* **WHAT IS REQUIRED**
Nothing but a number is needed: the count of lines below that include "نزدیک".
*** Opening RECORDS ***
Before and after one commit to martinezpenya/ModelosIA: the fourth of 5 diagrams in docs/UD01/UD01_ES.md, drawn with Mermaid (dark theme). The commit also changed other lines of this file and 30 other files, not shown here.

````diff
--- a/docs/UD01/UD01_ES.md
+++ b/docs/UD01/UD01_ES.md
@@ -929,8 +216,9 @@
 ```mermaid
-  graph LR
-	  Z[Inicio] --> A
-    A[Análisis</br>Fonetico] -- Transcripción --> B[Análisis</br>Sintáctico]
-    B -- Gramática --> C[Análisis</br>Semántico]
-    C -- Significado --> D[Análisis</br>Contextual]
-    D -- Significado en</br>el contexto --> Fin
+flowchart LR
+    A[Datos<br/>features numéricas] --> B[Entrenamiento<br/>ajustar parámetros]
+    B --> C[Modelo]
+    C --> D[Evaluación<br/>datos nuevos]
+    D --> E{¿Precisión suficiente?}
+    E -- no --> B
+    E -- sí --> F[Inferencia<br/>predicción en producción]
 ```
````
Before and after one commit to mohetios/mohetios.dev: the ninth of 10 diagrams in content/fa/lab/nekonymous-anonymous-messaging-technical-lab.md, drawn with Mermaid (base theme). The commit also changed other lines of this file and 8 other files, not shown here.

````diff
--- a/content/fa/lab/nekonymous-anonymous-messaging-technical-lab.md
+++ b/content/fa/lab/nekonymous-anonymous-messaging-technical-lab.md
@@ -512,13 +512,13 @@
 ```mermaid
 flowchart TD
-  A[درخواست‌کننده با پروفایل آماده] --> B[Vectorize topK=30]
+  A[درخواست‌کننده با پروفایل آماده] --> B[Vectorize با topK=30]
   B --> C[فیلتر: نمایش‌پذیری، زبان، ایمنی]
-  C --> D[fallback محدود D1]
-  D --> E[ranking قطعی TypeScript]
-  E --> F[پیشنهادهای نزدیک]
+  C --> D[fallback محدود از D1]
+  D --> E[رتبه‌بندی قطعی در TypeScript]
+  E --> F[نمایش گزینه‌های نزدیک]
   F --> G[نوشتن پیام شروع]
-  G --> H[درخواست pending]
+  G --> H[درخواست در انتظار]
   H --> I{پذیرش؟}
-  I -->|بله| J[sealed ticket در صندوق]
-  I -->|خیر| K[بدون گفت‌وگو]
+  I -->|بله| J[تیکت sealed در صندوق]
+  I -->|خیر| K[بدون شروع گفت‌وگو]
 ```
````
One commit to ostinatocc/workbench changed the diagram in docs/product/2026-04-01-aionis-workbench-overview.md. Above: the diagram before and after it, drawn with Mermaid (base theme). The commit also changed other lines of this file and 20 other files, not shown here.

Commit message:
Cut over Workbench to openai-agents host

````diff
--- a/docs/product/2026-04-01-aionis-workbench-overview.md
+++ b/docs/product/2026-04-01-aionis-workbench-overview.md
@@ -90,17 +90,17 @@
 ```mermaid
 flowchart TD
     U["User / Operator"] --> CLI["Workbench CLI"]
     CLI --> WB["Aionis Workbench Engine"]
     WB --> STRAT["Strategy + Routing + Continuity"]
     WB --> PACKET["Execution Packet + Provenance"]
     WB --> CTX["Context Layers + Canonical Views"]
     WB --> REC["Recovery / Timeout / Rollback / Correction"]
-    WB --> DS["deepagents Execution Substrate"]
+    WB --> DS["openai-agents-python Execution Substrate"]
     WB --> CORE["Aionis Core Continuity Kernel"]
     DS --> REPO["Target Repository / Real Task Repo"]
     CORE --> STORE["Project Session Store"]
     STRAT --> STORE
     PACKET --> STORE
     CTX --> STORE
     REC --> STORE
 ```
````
*** Closing RECORDS ***
* **RESULT BELOW**
2